Augustine is playing at the Lagoon Cinema.
Imagine working on a horror movie in the ’70s. Imagine stabbing lettuce heads over and over, recording all the sharp, little squishy sounds, while watching a victim get knifed again and again on screen. Imagine spending hours recording women has they scream and shriek. Imagine what this might do to your dreams.
Berberian Sound Studio gives you more than just an idea. The movie, written and directed by Peter Strickland, brings you into the headspace of a man about to go nuts. And it’s great. Of all the movies I’ve seen this year, this one surprised me most. It’s tight, funny, unpredictable, and not afraid to have fun with the basic elements of cinema.
The fiction follows a quiet English gentleman named Gilderoy (Toby Jones) as he starts doing sound engineering for an Italian horror movie. Oh wait, sorry, it’s not a horror movie — it’s a Santini film. Santini is the director; he’s a pretentious, womanizing jerk. Although Gilderoy is something of a geek, he’s totally our hero. We root for him despite knowing his fate is sealed.

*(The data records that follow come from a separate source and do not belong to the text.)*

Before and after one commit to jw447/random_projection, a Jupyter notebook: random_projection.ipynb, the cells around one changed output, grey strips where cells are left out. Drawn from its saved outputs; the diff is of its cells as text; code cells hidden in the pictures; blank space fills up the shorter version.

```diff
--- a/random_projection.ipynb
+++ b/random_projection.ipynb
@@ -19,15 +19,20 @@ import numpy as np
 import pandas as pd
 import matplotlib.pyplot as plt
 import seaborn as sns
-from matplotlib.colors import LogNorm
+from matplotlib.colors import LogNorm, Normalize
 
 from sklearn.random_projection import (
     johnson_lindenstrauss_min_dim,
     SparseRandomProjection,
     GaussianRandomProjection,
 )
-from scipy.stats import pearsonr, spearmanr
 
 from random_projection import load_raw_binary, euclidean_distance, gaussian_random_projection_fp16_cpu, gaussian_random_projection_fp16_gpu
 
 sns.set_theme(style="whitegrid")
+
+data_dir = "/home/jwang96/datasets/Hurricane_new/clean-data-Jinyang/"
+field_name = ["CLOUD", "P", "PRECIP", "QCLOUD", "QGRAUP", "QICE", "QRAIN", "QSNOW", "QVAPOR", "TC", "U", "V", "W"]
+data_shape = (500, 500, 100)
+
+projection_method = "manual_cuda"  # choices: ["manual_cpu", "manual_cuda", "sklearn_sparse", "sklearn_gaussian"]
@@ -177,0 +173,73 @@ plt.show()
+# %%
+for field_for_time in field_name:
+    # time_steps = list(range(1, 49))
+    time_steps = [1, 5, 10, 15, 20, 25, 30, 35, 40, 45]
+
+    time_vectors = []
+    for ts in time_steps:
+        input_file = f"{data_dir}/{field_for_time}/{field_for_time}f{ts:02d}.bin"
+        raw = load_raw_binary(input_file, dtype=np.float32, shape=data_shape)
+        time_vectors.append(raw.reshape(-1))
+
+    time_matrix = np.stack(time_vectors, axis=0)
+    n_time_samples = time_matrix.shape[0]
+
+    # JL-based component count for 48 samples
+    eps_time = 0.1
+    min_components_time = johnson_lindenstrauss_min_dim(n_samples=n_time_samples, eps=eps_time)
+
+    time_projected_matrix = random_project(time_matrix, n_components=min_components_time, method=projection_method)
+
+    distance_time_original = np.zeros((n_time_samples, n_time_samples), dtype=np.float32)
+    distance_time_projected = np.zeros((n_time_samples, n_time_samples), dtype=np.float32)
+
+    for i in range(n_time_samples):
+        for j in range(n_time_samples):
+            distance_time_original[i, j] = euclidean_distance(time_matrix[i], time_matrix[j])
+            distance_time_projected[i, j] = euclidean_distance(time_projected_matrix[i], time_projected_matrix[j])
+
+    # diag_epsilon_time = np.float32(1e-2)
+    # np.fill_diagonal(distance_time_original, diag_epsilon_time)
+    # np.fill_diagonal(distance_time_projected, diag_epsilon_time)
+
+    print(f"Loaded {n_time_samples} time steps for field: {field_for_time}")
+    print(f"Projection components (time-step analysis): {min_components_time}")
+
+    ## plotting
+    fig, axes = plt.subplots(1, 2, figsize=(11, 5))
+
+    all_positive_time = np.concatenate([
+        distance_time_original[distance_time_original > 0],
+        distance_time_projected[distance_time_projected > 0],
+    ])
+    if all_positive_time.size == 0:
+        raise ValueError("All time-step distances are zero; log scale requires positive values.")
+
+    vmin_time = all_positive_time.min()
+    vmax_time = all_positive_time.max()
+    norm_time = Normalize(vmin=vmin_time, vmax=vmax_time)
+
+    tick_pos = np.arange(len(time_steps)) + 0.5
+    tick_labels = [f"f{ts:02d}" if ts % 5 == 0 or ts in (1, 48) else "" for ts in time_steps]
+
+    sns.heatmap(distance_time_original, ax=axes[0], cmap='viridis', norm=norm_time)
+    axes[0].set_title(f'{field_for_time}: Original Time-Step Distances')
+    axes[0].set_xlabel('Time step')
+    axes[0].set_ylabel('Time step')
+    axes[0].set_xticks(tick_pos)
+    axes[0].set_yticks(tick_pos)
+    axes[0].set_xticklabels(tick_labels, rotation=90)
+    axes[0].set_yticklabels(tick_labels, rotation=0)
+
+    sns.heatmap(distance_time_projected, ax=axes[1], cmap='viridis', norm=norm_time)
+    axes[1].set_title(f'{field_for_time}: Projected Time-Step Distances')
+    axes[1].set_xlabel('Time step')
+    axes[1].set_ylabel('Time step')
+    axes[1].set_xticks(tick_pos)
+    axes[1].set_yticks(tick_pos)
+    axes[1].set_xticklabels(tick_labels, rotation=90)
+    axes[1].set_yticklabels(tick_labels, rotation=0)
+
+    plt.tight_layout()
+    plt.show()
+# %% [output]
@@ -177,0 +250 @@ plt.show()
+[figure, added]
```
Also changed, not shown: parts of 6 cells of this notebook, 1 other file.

And horror movies, by the way, aren’t Gilderoy’s thing. He’s used to kids shows. Nevertheless, he records women screaming and singing eerily. He adds effects. He goes home and continues experimenting on the torturous recordings. And thus the movie reverberates and swells with nasty noises, making it sound like a horror movie while feeling like a thriller.
To be clear, the movie isn’t scary. But it does play tricks on you. The dream sequences, for instance, are trippy as Takashi Miike, and they also work to intertwine seemingly separate parts of the story. It’s poetic, really.
And then Strickland has these little touches. Like, there’s this place where the murdered melons and lettuce heads go to decay, and he keeps showing close-ups of the growing mold and ooze, suggesting the decomposition of Gilderoy’s mental state. It’s good stuff. Strickland’s directorial and writing talent make me interested — hell, eager — to see what he does next.
Berberian Sound Studio is playing at the St. Anthony Main Theatre.